WHAT TO DO: What you write must match the records exactly, except for the images, which are left out.

Data entries:

******************************

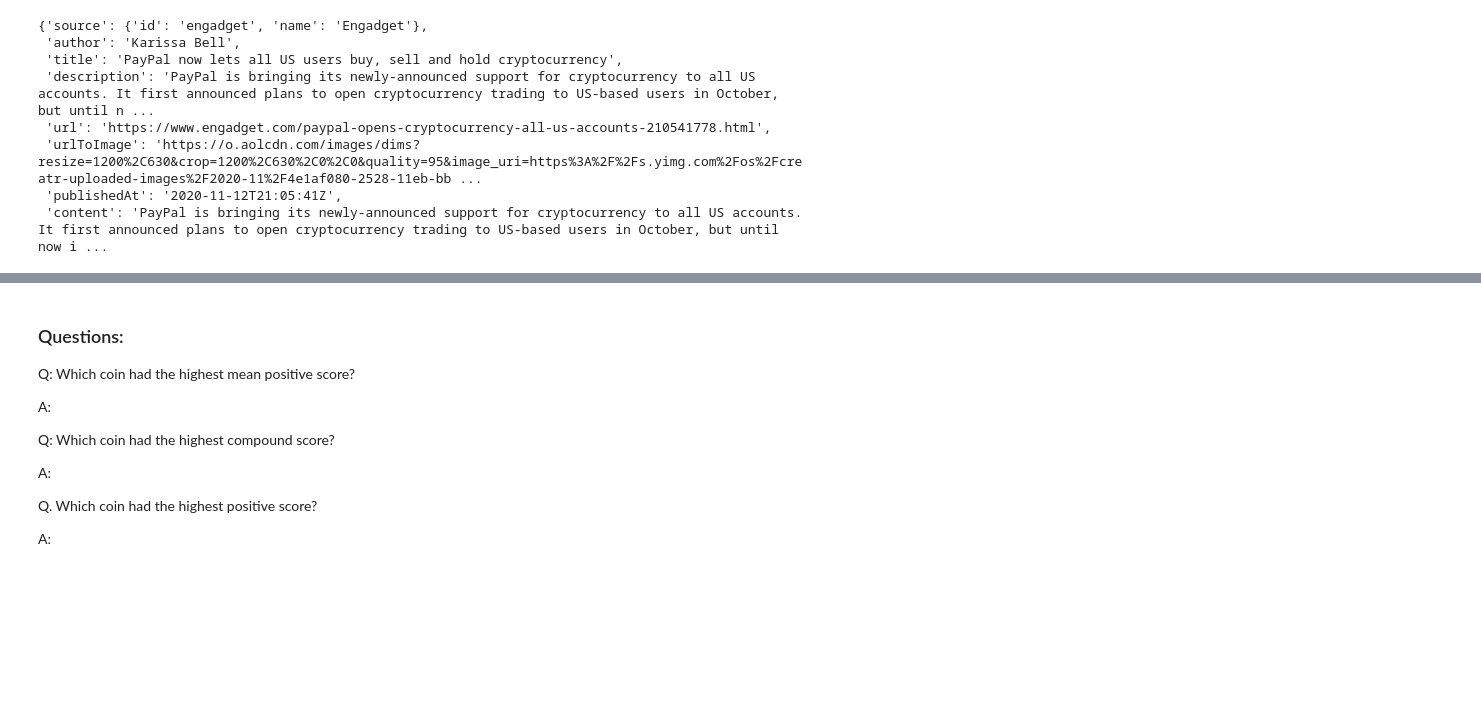
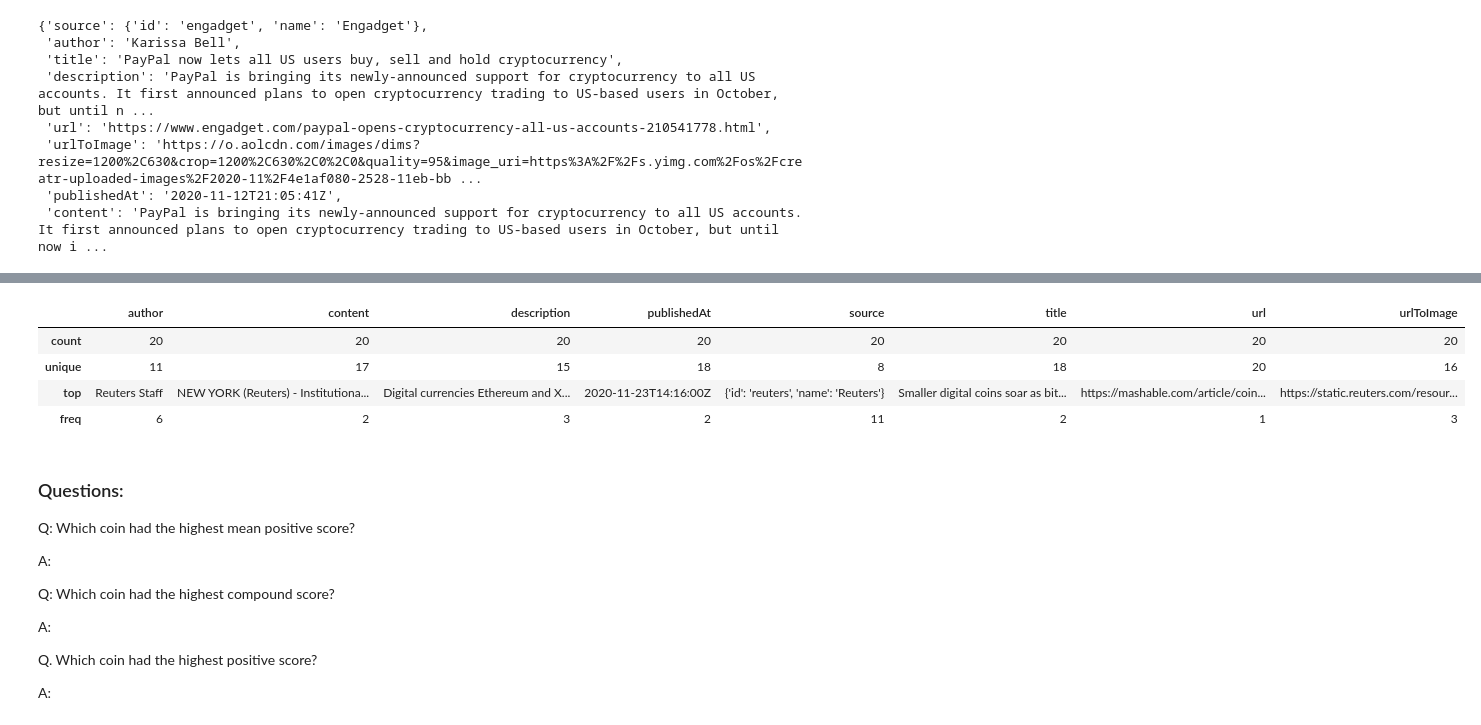
Before and after one commit to campbell8081/Unit12-NLP, a Jupyter notebook: crypto_sentiment.ipynb, the cells around one changed output, grey strips where cells are left out. Saved outputs shown, nothing was run; the diff lists cells and outputs as text; code cells hidden in the pictures; blank space fills up the shorter version.

```diff
--- a/crypto_sentiment.ipynb
+++ b/crypto_sentiment.ipynb
@@ -94,6 +100,12 @@ etc_df.head()
 # %%
 # Describe the Ethereum Sentiment
-# YOUR CODE HERE!
+etc_df.describe()
+# %% [output]
+|  | author | content | description | publishedAt | source | title | url | urlToImage |
+| count | 20 | 20 | 20 | 20 | 20 | 20 | 20 | 20 |
+| unique | 11 | 17 | 15 | 18 | 8 | 18 | 20 | 16 |
+| top | Reuters Staff | NEW YORK (Reuters) - Institutiona... | Digital currencies Ethereum and X... | 2020-11-23T14:16:00Z | {'id': 'reuters', 'name': 'Reuters'} | Smaller digital coins soar as bit... | https://mashable.com/article/coin... | https://static.reuters.com/resour... |
+| freq | 6 | 2 | 3 | 2 | 11 | 2 | 1 | 3 |
 # %% [markdown]
 ### Questions:
 
```
Also changed, not shown: parts of 1 cell of this notebook.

******************************

SOLUTION:
Before and after one commit to campbell8081/Unit12-NLP, a Jupyter notebook: crypto_sentiment.ipynb, the cells around one changed output, grey strips where cells are left out. Saved outputs shown, nothing was run; the diff lists cells and outputs as text; code cells hidden in the pictures; blank space fills up the shorter version.

```diff
--- a/crypto_sentiment.ipynb
+++ b/crypto_sentiment.ipynb
@@ -94,6 +100,12 @@ etc_df.head()
 # %%
 # Describe the Ethereum Sentiment
-# YOUR CODE HERE!
+etc_df.describe()
+# %% [output]
+|  | author | content | description | publishedAt | source | title | url | urlToImage |
+| count | 20 | 20 | 20 | 20 | 20 | 20 | 20 | 20 |
+| unique | 11 | 17 | 15 | 18 | 8 | 18 | 20 | 16 |
+| top | Reuters Staff | NEW YORK (Reuters) - Institutiona... | Digital currencies Ethereum and X... | 2020-11-23T14:16:00Z | {'id': 'reuters', 'name': 'Reuters'} | Smaller digital coins soar as bit... | https://mashable.com/article/coin... | https://static.reuters.com/resour... |
+| freq | 6 | 2 | 3 | 2 | 11 | 2 | 1 | 3 |
 # %% [markdown]
 ### Questions:
 
```
Also changed, not shown: parts of 1 cell of this notebook.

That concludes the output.